Image courtesy of Screen Media

The Locksmith has all the makings of an independent film, right down to its rookie director Nicolas Harvard, budget cinema writer Joe Russo (not that Joe Russo), and non-traditional setting (it was filmed in New Mexico). But it also boasts some big names like Ryan Phillippe (Shooter), Kate Bosworth (Superman Returns), and Ving Rhames (Mission Impossible film series). As you watch the film, you see this almost tug-of-war play out on screen, as the veteran actors try to translate what the newcomers are saying. The result is shaky, with plenty of good to keep you watching but enough misses that leave you walking away from the film wanting more.

The Locksmith introduces us to Miller (Phillippe), a thief whose primary skill is a, you guessed it, locksmith. Aided by his best friend Kevin (George Akram) and corrupt detective Ian Zwick (Jeffrey Nordling, 24), Miller uses his quick hands to steal whatever score is available to them in their small town, but his life is turned upside down when Zwick betrays them, murders Kevin in cold blood and arrests Miller, keeping the loot for himself. 

The movie picks up with Miller being released from prison and looking to go straight under the guidance of Frank (Rhames) so that he can reunite with his daughter Lindsay (Madeleine Guilbot) andex-girlfriend Beth (Bosworth), who happens to be a police detective and co-worker of Ian. Unfortunately for Miller, fate has other plans for him, as Kevin’s sister April (Gabriela Quezada), still struggling after the death of her brother, guilts him into using his skills one last time to help her get on her feet. Not helping matters is a retiring Ian and his two fellow corrupt detectives seemingly on Miller’s back every time he turns around.

Image courtesy of Screen Media

The Locksmith does not attempt to reinvent the wheel. On the contrary, it embraces the norms of the genre. Where it succeeds is in the details. This starts with Phillippe, who is uncomfortable every moment on screen except the few he shares alone with his daughter. This is a wonderful example of showing, not telling.
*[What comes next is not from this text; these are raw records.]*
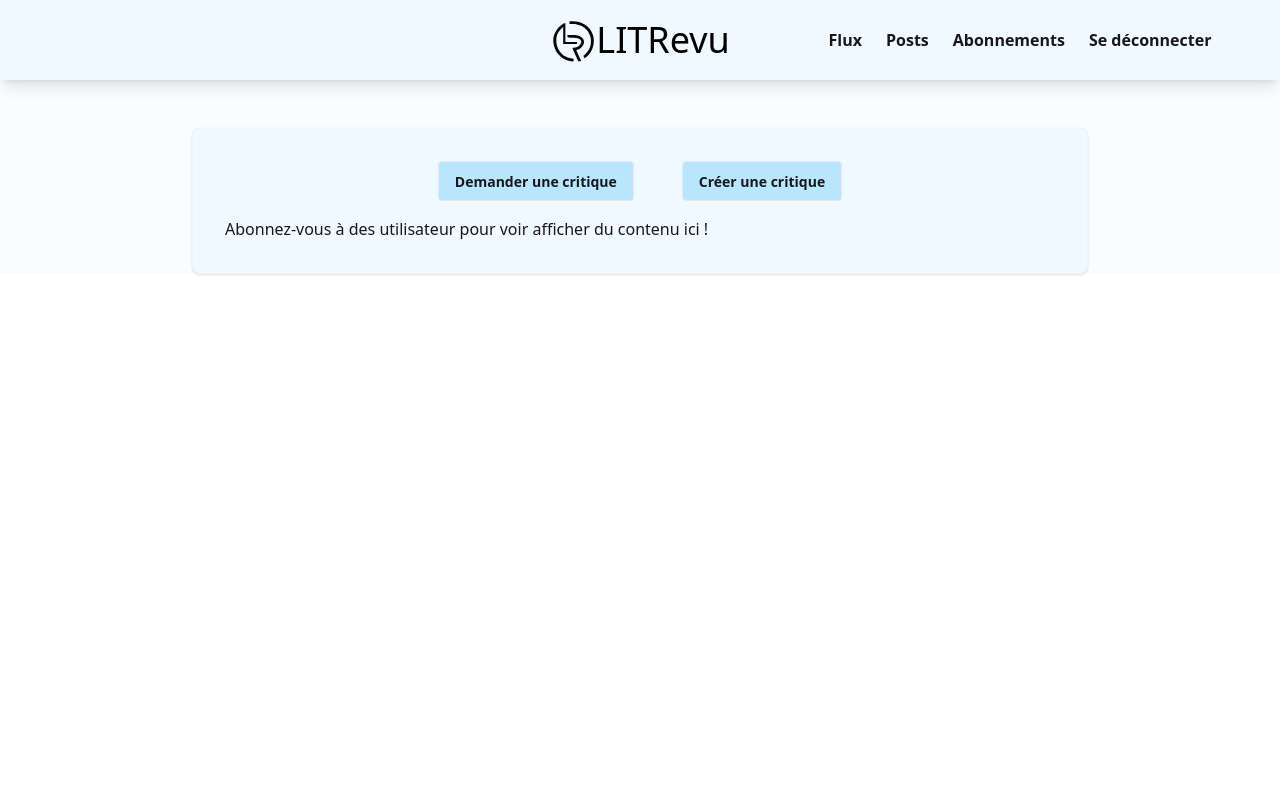
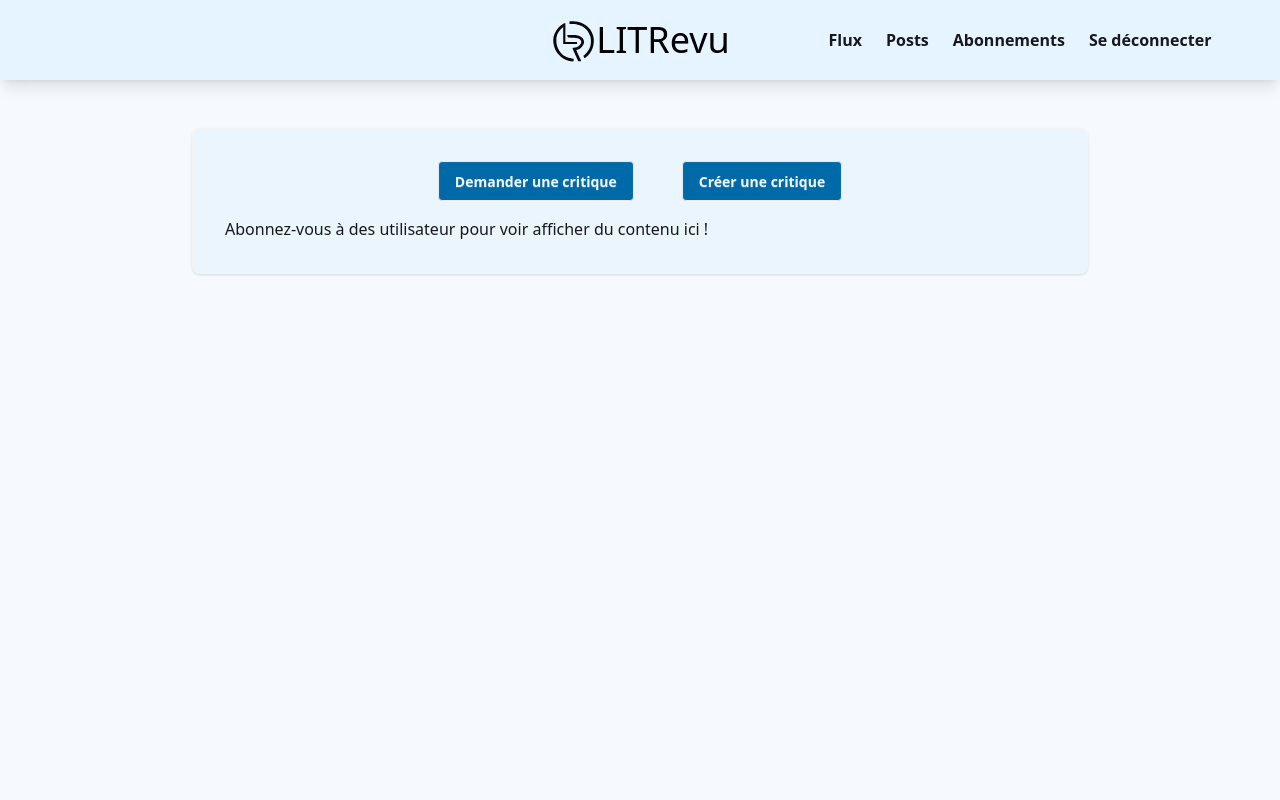
Before and after one commit to yobtrd/litrevu, a Django app: page /feed/ in a window 1280 px wide. Run offline with Django 5.2, Linux system fonts and the light colour scheme; the visitor is signed in with stand-in values (Sample User, id 1); data that the repository does not hold is empty; some libraries are stand-ins or nearby versions.

Commit message:
Fixed some issues with the Full Review features. Implemented CSS for the feed.

```diff
--- a/litrevu/core/models.py
+++ b/litrevu/core/models.py
@@ -13,6 +13,7 @@ class Ticket(models.Model):
     user = models.ForeignKey(to=settings.AUTH_USER_MODEL, on_delete=models.CASCADE)
     image = models.ImageField(null=True, blank=True)
     time_created = models.DateTimeField(auto_now_add=True)
+    part_of_full_review = models.BooleanField(default=False)
 
     IMAGE_SIZE = (150, 220)
 
--- a/litrevu/core/templates/core/partials/personal_posts_feed.html
+++ b/litrevu/core/templates/core/partials/personal_posts_feed.html
@@ -11,8 +11,8 @@
     {% elif post.content_type == 'REVIEW' %}
         {% include 'core/partials/review_snippet.html' with review=post %}
         <div class="inline-flex justify-center gap-3 md:justify-end md:mr-12">
-            <a href="{% url 'change_ticket' post.id %}" class="btn btn-sm btn-soft">Modifier</a>
-            <a href="{% url 'delete_ticket' post.id %}" class="btn btn-sm btn-outline">Supprimer</a>
+            <a href="{% url 'change_review' post.ticket.id post.id %}" class="btn btn-sm btn-soft">Modifier</a>
+            <a href="{% url 'delete_review' post.ticket.id post.id %}" class="btn btn-sm btn-outline">Supprimer</a>
         </div>
     {% endif %}
 {% endfor %}
--- a/litrevu/core/templatetags/core_extras.py
+++ b/litrevu/core/templatetags/core_extras.py
@@ -5,13 +5,13 @@ register = template.Library()
 
 @register.simple_tag(takes_context=True)
 def get_user_display(context, user):
-    if user == context['user']:
+    if user == context["user"]:
         return "Vous avez"
     return f"{user.username} a"
 
 
 @register.simple_tag(takes_context=True)
 def get_username_display(context, user):
-    if user == context['user']:
+    if user == context["user"]:
         return "vous"
     return user.username
--- a/litrevu/core/views.py
+++ b/litrevu/core/views.py
@@ -16,7 +16,7 @@ from django.http import JsonResponse
 @page_template("core/partials/posts_feed.html")
 def feed(request, template="core/feed.html", extra_context=None):
 
-    tickets = get_feed_tickets(request.user)
+    tickets = get_feed_tickets(request.user).filter(part_of_full_review=False)
     reviews = get_feed_reviews(request.user)
     posts = get_posts_feed(tickets, reviews)
 
@@ -25,14 +25,6 @@ def feed(request, template="core/feed.html", extra_context=None):
         context.update(extra_context)
 
     return render(request, template, context)
-
-
-def get_consistent_context(request, extra=None):
-    base = {
-        "user": request.user,
-        "request": request,
-    }
-    return {**base, **(extra or {})}
 
 
 def get_feed_tickets(user):
@@ -150,8 +142,16 @@ def create_review(request, ticket_id):
     """Handles review creation and prevents duplicate reviews on tickets"""
     ticket = get_object_or_404(Ticket, id=ticket_id)
 
-    if Review.objects.filter(ticket_id=ticket.id).exists():
+    if ticket.user == request.user:
         raise PermissionDenied
+    if Review.objects.filter(ticket=ticket).exists():
+        if (
+            ticket.part_of_full_review
+            and Review.objects.filter(ticket=ticket).count() >= 2
+        ):
+            raise PermissionDenied
+        elif not ticket.part_of_full_review:
+            raise PermissionDenied
 
     review_form = ReviewForm()
     if request.method == "POST":
@@ -198,8 +198,8 @@ def delete_review(request, ticket_id, review_id):
 
 
 @login_required
-def create_ticket_and_review(request):
-    """Handles ticket and review creation."""
+def create_full_review(request):
+    """Handles user's full review creation."""
     ticket_form = TicketForm()
     review_form = ReviewForm()
     if request.method == "POST":
@@ -208,6 +208,7 @@ def create_ticket_and_review(request):
         if all([ticket_form.is_valid(), review_form.is_valid()]):
             ticket = ticket_form.save(commit=False)
             ticket.user = request.user
+            ticket.part_of_full_review = True
             ticket.save()
             review = review_form.save(commit=False)
             review.user = request.user
@@ -216,7 +217,7 @@ def create_ticket_and_review(request):
             return redirect("feed")
     return render(
         request,
-        "core/create_ticket_review.html",
+        "core/create_full_review.html",
         context={"ticket_form": ticket_form, "review_form": review_form},
     )
 
--- a/litrevu/litrevu/urls.py
+++ b/litrevu/litrevu/urls.py
@@ -9,7 +9,7 @@ from django.urls import path, include
 urlpatterns = [
     path("admin/", admin.site.urls),
     path("feed/", core.views.feed, name="feed"),
-    path("posts/", core.views.personal_posts, name="posts"),
+    path("posts/", core.views.personal_posts, name="personal_posts"),
     path("signup/", accounts.views.signup, name="signup"),
     path(
         "",
@@ -43,7 +43,7 @@ urlpatterns = [
     ),
     path(
         "ticket/create_ticket_review/",
-        core.views.create_ticket_and_review,
+        core.views.create_full_review,
         name="create_ticket_review",
     ),
     path("follow/", core.views.follow_user, name="follow"),
--- a/litrevu/templates/base.html
+++ b/litrevu/templates/base.html
@@ -2,7 +2,7 @@
 {% load static %}
 
 <!DOCTYPE html>
-<html lang="fr">
+<html lang="fr" class="min-h-full bg-blue-50/50">
 
     <head>
         <title>LITRevu</title>
@@ -11,9 +11,9 @@
         {% tailwind_css %}
     </head>
 
-    <body class="bg-sky-50/40">
+    <body>
 
-        <header class="relative w-full py-4 px-6 bg-sky-50 shadow-lg min-h-[80px] flex flex-col items-center
+        <header class="relative w-full py-4 px-6 bg-sky-100/70 shadow-lg min-h-[80px] flex flex-col items-center
                       lg:flex-row lg:justify-center">
 
             <div class="absolute left-1/2 transform -translate-x-1/2 flex items-center">
@@ -25,7 +25,7 @@
                 <nav class="flex flex-col items-center gap-y-1 mt-12
                             lg:flex-row lg:items-center lg:mt-0 lg:relative lg:left-[380px] lg:gap-x-6">
                     <a href="{% url 'feed' %}" class="menu-link">Flux</a>
-                    <a href="{% url 'posts' %}" class="menu-link">Posts</a>
+                    <a href="{% url 'personal_posts' %}" class="menu-link">Posts</a>
                     <a href="{% url 'follow' %}" class="menu-link">Abonnements</a>
                     <form action="{% url 'logout' %}" method="post" class="menu-link">
                         {% csrf_token %}
--- a/litrevu/theme/static/css/dist/styles.css
+++ b/litrevu/theme/static/css/dist/styles.css
@@ -7,9 +7,12 @@
       "Segoe UI Emoji", "Segoe UI Symbol", "Noto Color Emoji";
     --font-mono: ui-monospace, SFMono-Regular, Menlo, Monaco, Consolas, "Liberation Mono",
       "Courier New", monospace;
-    --color-sky-50: oklch(97.7% 0.013 236.62);
     --color-sky-100: oklch(95.1% 0.026 236.824);
     --color-sky-200: oklch(90.1% 0.058 230.902);
+    --color-sky-700: oklch(50% 0.134 242.749);
+    --color-sky-800: oklch(44.3% 0.11 240.79);
+    --color-blue-50: oklch(97% 0.014 254.604);
+    --color-gray-50: oklch(98.5% 0.002 247.839);
     --color-gray-100: oklch(96.7% 0.003 264.542);
     --color-gray-400: oklch(70.7% 0.022 261.325);
     --color-gray-700: oklch(37.3% 0.034 259.733);
@@ -17,8 +20,8 @@
     --color-white: #fff;
     --spacing: 0.25rem;
     --container-4xl: 56rem;
-    --text-lg: 1.125rem;
-    --text-lg--line-height: calc(1.75 / 1.125);
+    --text-sm: 0.875rem;
+    --text-sm--line-height: calc(1.25 / 0.875);
     --text-xl: 1.25rem;
     --text-xl--line-height: calc(1.75 / 1.25);
     --text-4xl: 2.25rem;
@@ -992,14 +998,14 @@
   .min-h-\[80px\] {
     min-height: 80px;
   }
+  .min-h-full {
+    min-height: 100%;
+  }
   .w-54 {
     width: calc(var(--spacing) * 54);
   }
   .w-full {
     width: 100%;
-  }
-  .max-w-\[70ch\] {
-    max-width: 70ch;
   }
   .-translate-x-1\/2 {
     --tw-translate-x: calc(calc(1 / 2 * 100%) * -1);
@@ -1057,25 +1063,20 @@
   .gap-y-1 {
     row-gap: calc(var(--spacing) * 1);
   }
-  .rounded-sm {
-    border-radius: var(--radius-sm);
-  }
-  .border {
-    border-style: var(--tw-border-style);
-    border-width: 1px;
-  }
-  .border-gray-400 {
-    border-color: var(--color-gray-400);
-  }
-  .bg-sky-50 {
-    background-color: var(--color-sky-50);
-  }
-  .bg-sky-50\/40 {
-    background-color: color-mix(in srgb, oklch(97.7% 0.013 236.62) 40%, transparent);
+  .bg-blue-50\/50 {
+    background-color: color-mix(in srgb, oklch(97% 0.014 254.604) 50%, transparent);
   }
   @supports (color: color-mix(in lab, red, red)) {
-    .bg-sky-50\/40 {
-      background-color: color-mix(in oklab, var(--color-sky-50) 40%, transparent);
+    .bg-blue-50\/50 {
+      background-color: color-mix(in oklab, var(--color-blue-50) 50%, transparent);
+    }
+  }
+  .bg-sky-100\/70 {
+    background-color: color-mix(in srgb, oklch(95.1% 0.026 236.824) 70%, transparent);
+  }
+  @supports (color: color-mix(in lab, red, red)) {
+    .bg-sky-100\/70 {
+      background-color: color-mix(in oklab, var(--color-sky-100) 70%, transparent);
     }
   }
   .bg-white {
@@ -1543,11 +1565,12 @@
     }
   }
   .core-button {
-    background-color: var(--color-sky-200);
+    background-color: var(--color-sky-700);
+    color: var(--color-gray-100);
   }
   @media (hover: hover) {
     .core-button:hover {
-      background-color: var(--color-sky-100);
+      background-color: var(--color-sky-800);
     }
   }
   .base-block {
@@ -1561,10 +1584,71 @@
     border-style: var(--tw-border-style);
     border-width: 1px;
     border-color: var(--color-gray-100);
-    background-color: var(--color-sky-50);
+    background-color: color-mix(in srgb, oklch(95.1% 0.026 236.824) 50%, transparent);
+  }
+  @supports (color: color-mix(in lab, red, red)) {
+    .base-block {
+      background-color: color-mix(in oklab, var(--color-sky-100) 50%, transparent);
+    }
+  }
+  .base-block {
     padding: calc(var(--spacing) * 8);
     --tw-shadow: 0 1px 3px 0 var(--tw-shadow-color, rgb(0 0 0 / 0.1)), 0 1px 2px -1px var(--tw-shadow-color, rgb(0 0 0 / 0.1));
     box-shadow: var(--tw-inset-shadow), var(--tw-inset-ring-shadow), var(--tw-ring-offset-shadow), var(--tw-ring-shadow), var(--tw-shadow);
+  }
+  .post-card {
+    margin-inline: calc(var(--spacing) * 2);
+    margin-block: calc(var(--spacing) * 2);
+    border-radius: var(--radius-sm);
+    border-style: var(--tw-border-style);
+    border-width: 1px;
+    border-color: var(--color-gray-400);
+    background-color: var(--color-gray-50);
+    padding: calc(var(--spacing) * 4);
+    --tw-shadow: 0 4px 6px -1px var(--tw-shadow-color, rgb(0 0 0 / 0.1)), 0 2px 4px -2px var(--tw-shadow-color, rgb(0 0 0 / 0.1));
+    box-shadow: var(--tw-inset-shadow), var(--tw-inset-ring-shadow), var(--tw-ring-offset-shadow), var(--tw-ring-shadow), var(--tw-shadow);
+  }
+  @media (width >= 40rem) {
+    .post-card {
+      margin-inline: calc(var(--spacing) * 12);
+    }
+  }
+  .post-header {
+    margin-bottom: calc(var(--spacing) * 4);
+    display: flex;
+    flex-direction: column;
+  }
+  @media (width >= 40rem) {
+    .post-header {
+      flex-direction: row;
+    }
+  }
+  @media (width >= 40rem) {
+    .post-header {
+      align-items: baseline;
+    }
+  }
+  @media (width >= 40rem) {
+    .post-header {
+      justify-content: space-between;
+    }
+  }
+  .post-article {
+    margin-top: calc(var(--spacing) * 4);
+  }
+  :where(.post-article > :not(:last-child)) {
+    --tw-space-y-reverse: 0;
+    margin-block-start: calc(calc(var(--spacing) * 2) * var(--tw-space-y-reverse));
+    margin-block-end: calc(calc(var(--spacing) * 2) * calc(1 - var(--tw-space-y-reverse)));
+  }
+  @media (width >= 40rem) {
+    .post-article {
+      padding-left: calc(var(--spacing) * 6);
+    }
+  }
+  .post-p {
+    max-width: 70ch;
+    color: var(--color-gray-700);
   }
   .toggle-password-logo {
     position: absolute;
@@ -2045,83 +2129,83 @@
   inherits: false;
   initial-value: 0;
 }
+@property --tw-font-weight {
+  syntax: "*";
+  inherits: false;
+}
+@property --tw-shadow {
+  syntax: "*";
+  inherits: false;
+  initial-value: 0 0 #0000;
+}
+@property --tw-shadow-color {
+  syntax: "*";
+  inherits: false;
+}
+@property --tw-shadow-alpha {
+  syntax: "<percentage>";
+  inherits: false;
+  initial-value: 100%;
+}
+@property --tw-inset-shadow {
+  syntax: "*";
+  inherits: false;
+  initial-value: 0 0 #0000;
+}
+@property --tw-inset-shadow-color {
+  syntax: "*";
+  inherits: false;
+}
+@property --tw-inset-shadow-alpha {
+  syntax: "<percentage>";
+  inherits: false;
+  initial-value: 100%;
+}
+@property --tw-ring-color {
+  syntax: "*";
+  inherits: false;
+}
+@property --tw-ring-shadow {
+  syntax: "*";
+  inherits: false;
+  initial-value: 0 0 #0000;
+}
+@property --tw-inset-ring-color {
+  syntax: "*";
+  inherits: false;
+}
+@property --tw-inset-ring-shadow {
+  syntax: "*";
+  inherits: false;
+  initial-value: 0 0 #0000;
+}
+@property --tw-ring-inset {
+  syntax: "*";
+  inherits: false;
+}
+@property --tw-ring-offset-width {
+  syntax: "<length>";
+  inherits: false;
+  initial-value: 0px;
+}
+@property --tw-ring-offset-color {
+  syntax: "*";
+  inherits: false;
+  initial-value: #fff;
+}
+@property --tw-ring-offset-shadow {
+  syntax: "*";
+  inherits: false;
+  initial-value: 0 0 #0000;
+}
+@property --tw-duration {
+  syntax: "*";
+  inherits: false;
+}
 @property --tw-border-style {
   syntax: "*";
   inherits: false;
   initial-value: solid;
-}
-@property --tw-font-weight {
-  syntax: "*";
-  inherits: false;
-}
-@property --tw-shadow {
-  syntax: "*";
-  inherits: false;
-  initial-value: 0 0 #0000;
-}
-@property --tw-shadow-color {
-  syntax: "*";
-  inherits: false;
-}
-@property --tw-shadow-alpha {
-  syntax: "<percentage>";
-  inherits: false;
-  initial-value: 100%;
-}
-@property --tw-inset-shadow {
-  syntax: "*";
-  inherits: false;
-  initial-value: 0 0 #0000;
-}
-@property --tw-inset-shadow-color {
-  syntax: "*";
-  inherits: false;
-}
-@property --tw-inset-shadow-alpha {
-  syntax: "<percentage>";
-  inherits: false;
-  initial-value: 100%;
-}
-@property --tw-ring-color {
-  syntax: "*";
-  inherits: false;
-}
-@property --tw-ring-shadow {
-  syntax: "*";
-  inherits: false;
-  initial-value: 0 0 #0000;
-}
-@property --tw-inset-ring-color {
-  syntax: "*";
-  inherits: false;
-}
-@property --tw-inset-ring-shadow {
-  syntax: "*";
-  inherits: false;
-  initial-value: 0 0 #0000;
-}
-@property --tw-ring-inset {
-  syntax: "*";
-  inherits: false;
-}
-@property --tw-ring-offset-width {
-  syntax: "<length>";
-  inherits: false;
-  initial-value: 0px;
-}
-@property --tw-ring-offset-color {
-  syntax: "*";
-  inherits: false;
-  initial-value: #fff;
-}
-@property --tw-ring-offset-shadow {
-  syntax: "*";
-  inherits: false;
-  initial-value: 0 0 #0000;
-}
-@property --tw-duration {
-  syntax: "*";
-  inherits: false;
 }
 @layer properties {
   @supports ((-webkit-hyphens: none) and (not (margin-trim: inline))) or ((-moz-orient: inline) and (not (color:rgb(from red r g b)))) {
```
Also changed, not shown: other parts of litrevu/theme/static/css/dist/styles.css (+53 -29 lines), litrevu/core/templates/core/partials/review_snippet.html (+25 -9 lines), litrevu/core/templates/core/partials/ticket_snippet.html (+11 -11 lines), litrevu/litrevu/settings.py (+7 -2 lines), litrevu/theme/static_src/src/styles.css (+23 -10 lines), litrevu/accounts/migrations/0003_alter_user_username.py (added), litrevu/core/migrations/0004_ticket_part_of_full_review.py (added), litrevu/core/templates/core/create_full_review.html (renamed from litrevu/core/templates/core/create_ticket_review.html).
Reacclimating outside the walls of a prison is no easy task for anyone, but it’s especially difficult for Miller who clearly misses the thrills of his former life. Quezada also gives her best effort as grieving sister April. Miller may be the protagonist, but April’s plight is arguably the heart of the film. She ties everything together.

The biggest compliment I can give to this film is that it holds up under the scrutiny of a re-watch. Knowing the twists and turns it takes, every character’s actions make sense. Good character writing is valuable, but a thriller needs to engage the viewer. The Locksmith definitely lulls in the second act, but for the most part there is enough action to hold most viewer’s attention the whole way through. 

However, something is definitely missing. Recycling old plots and themes is hardly a sin in today’s movie climate. But The Locksmith leaves you wanting more. The movie is a satisfying watch, but it is almost too basic. It is as if the script were written by artificial intelligence. Everything is wrapped in a perfect little bow, capped off by Lindsay using the skills she learned from her father in the climactic scene. Everything makes sense, and you want that in a movie. Nevertheless, the lack of any real surprises prevents The Locksmith from untethering itself from its genre frame. 

Poster courtesy of Screen Media

The Locksmith is available now on Video On Demand platforms.